I read both Tropical Fish by Doreen Baingana and The Book of Chameleons by Jose Eduardo Agualusa more than a month ago, and they were both excellent. They deserve a little bit of book blog attention. Have you read them? What do you think of them? Continue Reading
For the Try Something New Mini-Challenge as part of the Dewey’s Books Challenge, Jackie from Farm Lane Books and I teamed up to read something a little bit out of our comfort zone. We chose to read science fiction, a genre neither of us is completely comfortable with. Our choice was Isaac Asimov’s Foundation. Continue Reading

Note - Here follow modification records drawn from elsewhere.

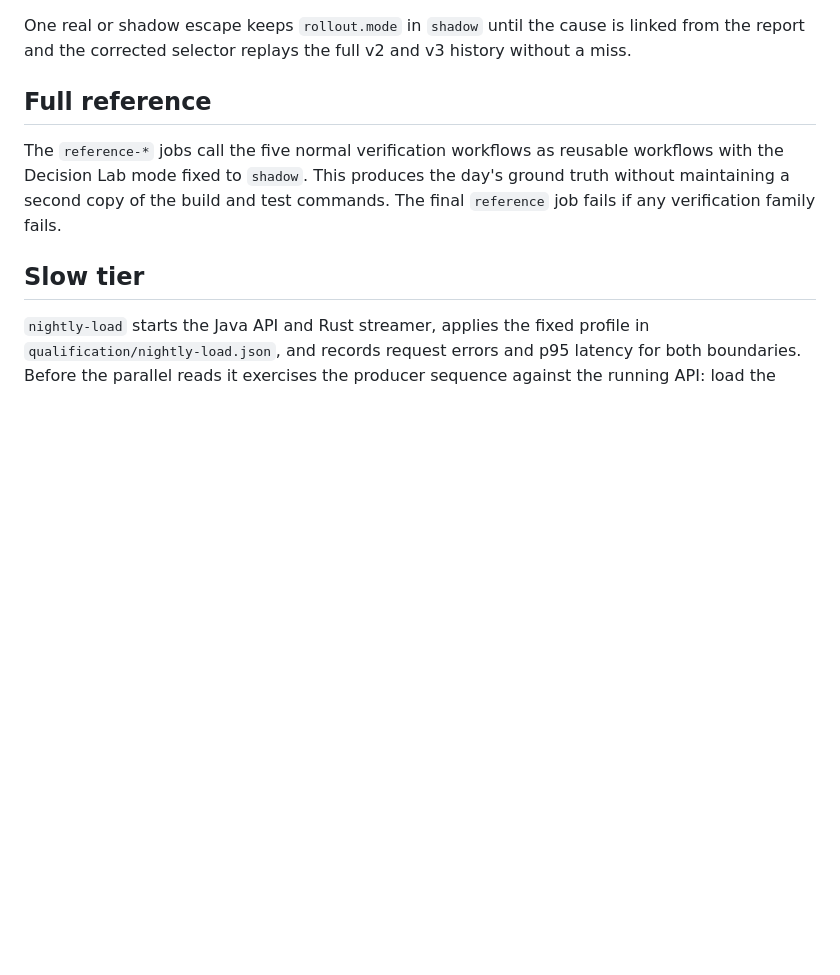
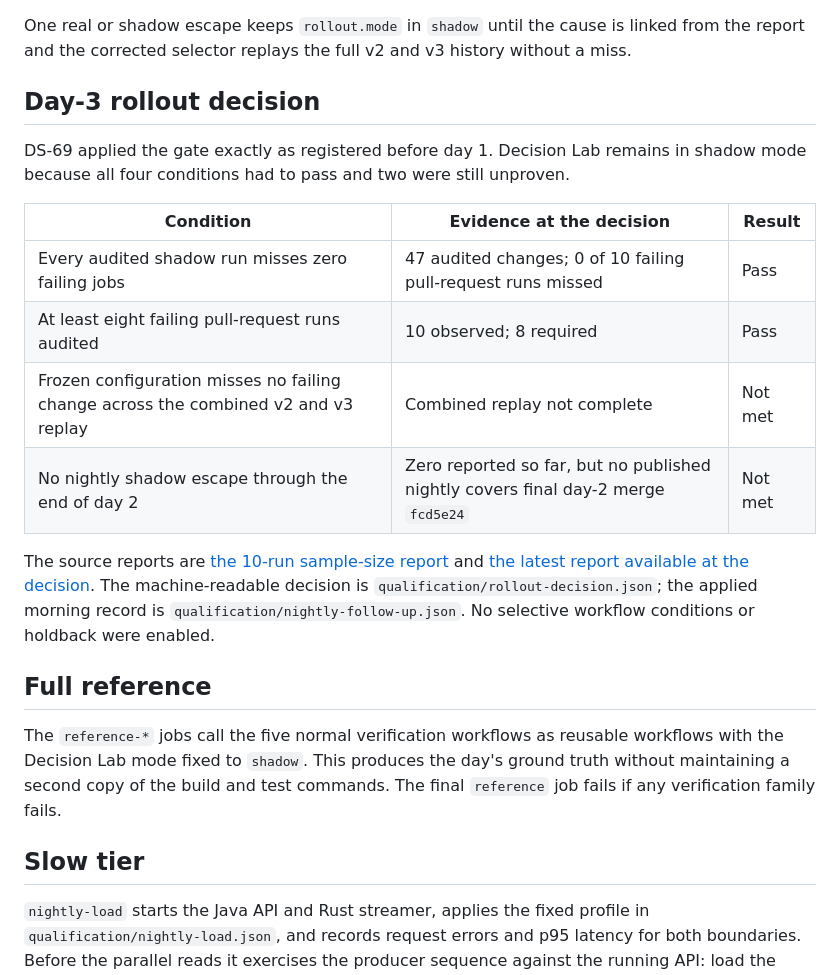
Before and after one commit to bitboyro/daily-signals, a Markdown page: docs/operations/nightly-qualification.md, the part around the change. Drawn GitHub-style; blank space fills up the shorter version.

Commit message:
DS-69.c03 Record the gate numbers in the qualification docs

```diff
--- a/docs/operations/nightly-qualification.md
+++ b/docs/operations/nightly-qualification.md
@@ -18,6 +18,19 @@ Read it in this order:
 6. **Rollout evidence** applies the pre-registered sample-size gate. A green reference run and zero misses do not mean enforcement is safe while fewer than eight failing pull-request runs have been audited.
 
 One real or shadow escape keeps `rollout.mode` in `shadow` until the cause is linked from the report and the corrected selector replays the full v2 and v3 history without a miss.
+
+## Day-3 rollout decision
+
+DS-69 applied the gate exactly as registered before day 1. Decision Lab remains in shadow mode because all four conditions had to pass and two were still unproven.
+
+| Condition | Evidence at the decision | Result |
+|---|---|---|
+| Every audited shadow run misses zero failing jobs | 47 audited changes; 0 of 10 failing pull-request runs missed | Pass |
+| At least eight failing pull-request runs audited | 10 observed; 8 required | Pass |
+| Frozen configuration misses no failing change across the combined v2 and v3 replay | Combined replay not complete | Not met |
+| No nightly shadow escape through the end of day 2 | Zero reported so far, but no published nightly covers final day-2 merge `fcd5e24` | Not met |
+
+The source reports are [the 10-run sample-size report](https://github.com/bitboyro/daily-signals/issues/24#issuecomment-6719381531) and [the latest report available at the decision](https://github.com/bitboyro/daily-signals/issues/24#issuecomment-6736342210). The machine-readable decision is `qualification/rollout-decision.json`; the applied morning record is `qualification/nightly-follow-up.json`. No selective workflow conditions or holdback were enabled.
 
 ## Full reference
 
```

Pilgrim’s Progress by John Bunyan was one of the first modern novels when it was published in 1679 and 1685 because it uses dialogue as a main tool to drive the story. As an allegory, Pilgrim’s Progress plainly tells the story of each Christian’s lifelong quest from a sinful life to eternal life using the example of a physical quest of a pilgrim named, appropriately, Christian.
I certainly appreciate the impact of Pilgrim’s Progress on the history of literature and I am very glad I read it. It is a pillar in Christian history and a milestone in western literature. Yet, reading Pilgrim’s Progress was challenging. Since it was written in the 1600s, it was a difficult writing style that didn’t “flow” as modern writing does. I would not have been so frustrated with this unfamiliar writing style had not the allegory been so poorly “veiled.” Pilgrim’s Progress was painfully didactic and instructional. In the end, it may have met the needs for the times in which it was written but it doesn’t touch me today.Continue Reading
Most people have heard of A Christmas Carol (see my review), but few are familiar with Charles Dickens’ four other Christmas novellas. I read his other four novellas this season. Some of the novellas were more interesting than others. The superiority of A Christmas Carol makes it clear to me why it has lasted as a “classic” through the years, while most of Charles Dickens’ Christmas novellas have not.Continue Reading